ASME A13.1-2007 pdf download.Scheme for the Identification of Piping Systems.
1 OBJECT AND SCOPE This Standard is intended to establish a common sys- Table 1 Examples of Content Descriptions Appearing in a Legend tem to assist in identification of hazardous materials conveyed in piping systems and their hazards when released in the environment. This scheme concerns identification of contents of pip- ing systems. It is recommended for the identification of piping systems used in industrial, commercial and institutional installations, and in buildings used for pub- lic assembly. It does not apply to buried pipelines nor to electrical conduits. Existing schemes for identification shall be considered as meeting the requirements of this Standard if “HOT WATER” “SLURRY” “AIR 100 PSIG” “ARGON 500 PSIG” “PROPANE” “H. P. RETURN” ANSI Z535.1, Safety Color Code “HYDRAULIC OIL” “FOAM” “CARBON TETRACHLORIDE” “CAUSTIC” “SULFURIC ACID” “STEAM 100 PSIG” (a) such schemes are described in writing (b) employees are trained as to the operation and haz- ards of the piping systems 2 DEFINITIONS AND REFERENCES 2.1 Piping Systems For the purpose of this Standard, piping systems shall include piping of any kind including fittings, valves, and pipe coverings. Supports, brackets, or other accesso- ries are specifically excluded from applications of this Standard. Piping is defined as conduits used to convey, distribute, mix, separate, discharge, meter, control, or snub fluid flows. 2.2 Materials 2.2.1 Flammable. This classification includes fluids, which under ambient or expected operating conditions, are a vapor or produce vapors that can be ignited and continue to burn in air. The term thus may apply, depending on service conditions, to fluids defined for other purposes as flammable or combustible. 2.2.2 Combustible. This classification includes flu- ids that can burn, but are not flammable. 2.2.3 Toxic and Corrosive. This classification includes fluids that are corrosive or toxic, or will produce corrosive or toxic substances when released. 2.2.4 Fire Quenching.

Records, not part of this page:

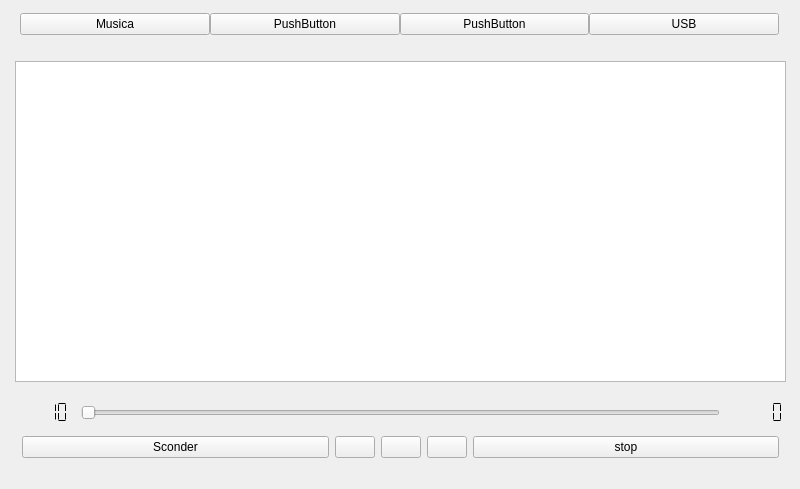
4k1x/M_A_C, file M_A_C/Forms/mainwindow.ui: the form before one commit.
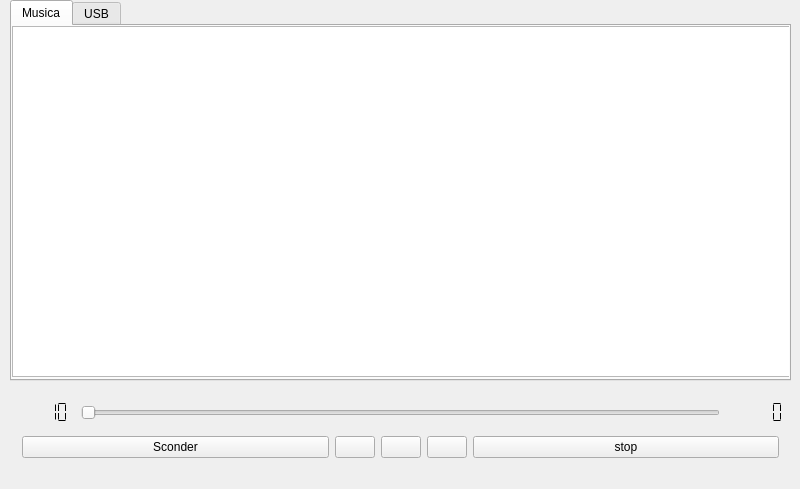
The form after the commit. Icons and pictures are not drawn.

Commit message: Cambio de musica echo

What changed in the file:
```diff
--- a/M_A_C/Forms/mainwindow.ui
+++ b/M_A_C/Forms/mainwindow.ui
@@ -14,55 +14,6 @@
    <string>MainWindow</string>
   </property>
   <widget class="QWidget" name="centralWidget">
-   <widget class="QWidget" name="horizontalLayoutWidget">
-    <property name="geometry">
-     <rect>
-      <x>9</x>
-      <y>-1</y>
-      <width>781</width>
-      <height>51</height>
-     </rect>
-    </property>
-    <layout class="QHBoxLayout" name="horizontalLayout">
-     <property name="spacing">
-      <number>0</number>
-     </property>
-     <item>
-      <widget class="QPushButton" name="btn_musica">
-       <property name="text">
-        <string>Musica</string>
-       </property>
-       <property name="iconSize">
-        <size>
-         <width>20</width>
-         <height>20</height>
-        </size>
-       </property>
-      </widget>
-     </item>
-     <item>
-      <widget class="QPushButton" name="btn_radio">
-       <property name="text">
-        <string>PushButton</string>
-       </property>
-      </widget>
-     </item>
-     <item>
-      <widget class="QPushButton" name="pushButton_2">
-       <property name="text">
-        <string>PushButton</string>
-       </property>
-      </widget>
-     </item>
-     <item>
-      <widget class="QPushButton" name="btn_mount">
-       <property name="text">
-        <string>USB</string>
-       </property>
-      </widget>
-     </item>
-    </layout>
-   </widget>
    <widget class="QWidget" name="verticalLayoutWidget">
     <property name="geometry">
      <rect>
@@ -246,17 +197,33 @@
      </item>
     </layout>
    </widget>
-   <widget class="QTreeView" name="treeView">
+   <widget class="QTabWidget" name="tabWidget">
     <property name="geometry">
      <rect>
-      <x>15</x>
-      <y>61</y>
-      <width>771</width>
-      <height>321</height>
+      <x>10</x>
+      <y>0</y>
+      <width>781</width>
+      <height>381</height>
+     </rect>
+    </property>
+    <property name="currentIndex">
+     <number>0</number>
+    </property>
+    <widget class="QWidget" name="tab">
+     <attribute name="title">
+      <string>Musica</string>
+     </attribute>
+     <widget class="QTreeView" name="treeView_musica">
+      <property name="geometry">
+       <rect>
+        <x>0</x>
+        <y>0</y>
+        <width>781</width>
+        <height>351</height>
      </rect>
     </property>
     <property name="sizePolicy">
-     <sizepolicy hsizetype="Fixed" vsizetype="Fixed">
+       <sizepolicy hsizetype="Maximum" vsizetype="Maximum">
       <horstretch>0</horstretch>
       <verstretch>0</verstretch>
      </sizepolicy>
@@ -278,9 +245,19 @@
     <property name="uniformRowHeights">
      <bool>false</bool>
     </property>
+      <property name="headerHidden">
+       <bool>true</bool>
+      </property>
     <attribute name="headerHighlightSections">
      <bool>true</bool>
     </attribute>
+     </widget>
+    </widget>
+    <widget class="QWidget" name="tab_2">
+     <attribute name="title">
+      <string>USB</string>
+     </attribute>
+    </widget>
    </widget>
   </widget>
   <widget class="QMenuBar" name="menuBar">
```
Lines whose indentation alone changed are shown as unchanged. The commit also changes 2 other files.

3 METHOD OF IDENTIFICATION 3.1 Legend This Standard considers a legend to be primary and explicit for identification of contents. Positive identifica- tion of the contents of a piping system shall be by lettered legend, giving the name of the contents in full or abbrevi- ated form (see Table 1). Arrows shall be used to indicate direction of flow. Where flow can be in both directions, arrows in both directions shall be displayed. Contents shall be identified by a legend with sufficient additional details such as temperature, pressure, etc., as are neces- sary to identify the hazard. Legends shall be brief, informative, pointed, and sim- ple for greatest effectiveness. Legends shall be applied close to valves or flanges and adjacent to changes in direction, branches, and where pipes pass through walls or floors; and at intervals on straight pipe runs sufficient for identification. Identification may be accomplished by stenciling, the use of tape, or markers. In any situa- tion, the number and location of identification markers shall be based on the particular piping system. 3.2 Color Color should be used to identify the characteristic hazards of the contents. Color should be displayed on, or contiguous to, the piping by any physical means, but its use shall be in combination with legend. Color may be used in continuous, total length coverage or in inter- mittent displays. Colors preceded by the word “Safety” shall meet the requirements of ANSI Z535.1. See Table 2.
3.3 Visibility Attention shall be given to visibility with reference to Table 3 Size of Legend Letters Outside Diameter of Pipe Length of Color Size of Letters, pipe markings. Where pipelines are located above or below the normal line of vision, the lettering shall be placed below or above the horizontal centerline of the pipe. See Fig. 1. 3.4 Type and Size of Letters Contrast shall be provided between color field and legend for readability. Use of letters of standard style, 1 Covering, in. (mm) 3 ⁄ 4 to 1 1 ⁄ 4 (19 to 32) 1 1 ⁄ 2 to 2 (38 to 51) 2 1 ⁄ 2 to 6 (64 to 150) 8 to 10 (200 to 250) Over 10 (over 250) Field, A, in. (mm) 8 (200) 8 (200) 12 (300) 24 (600) 32 (800) B, in. (mm) 1 ⁄ 2 (13) 3 ⁄ 4 (19) 1 1 ⁄ 4 (32) 2 1 ⁄ 2 (64) 3 1 ⁄ 2 (89) in sizes 1 ⁄ 2 in. (13 mm) and larger, is recommended. See Table 3 for specific size recommendations. For identifica- tion of materials in pipes of less than 3 ⁄ 4 in. (19 mm) in diameter, and for valve and fitting identification, the use of a permanently legible tag is recommended.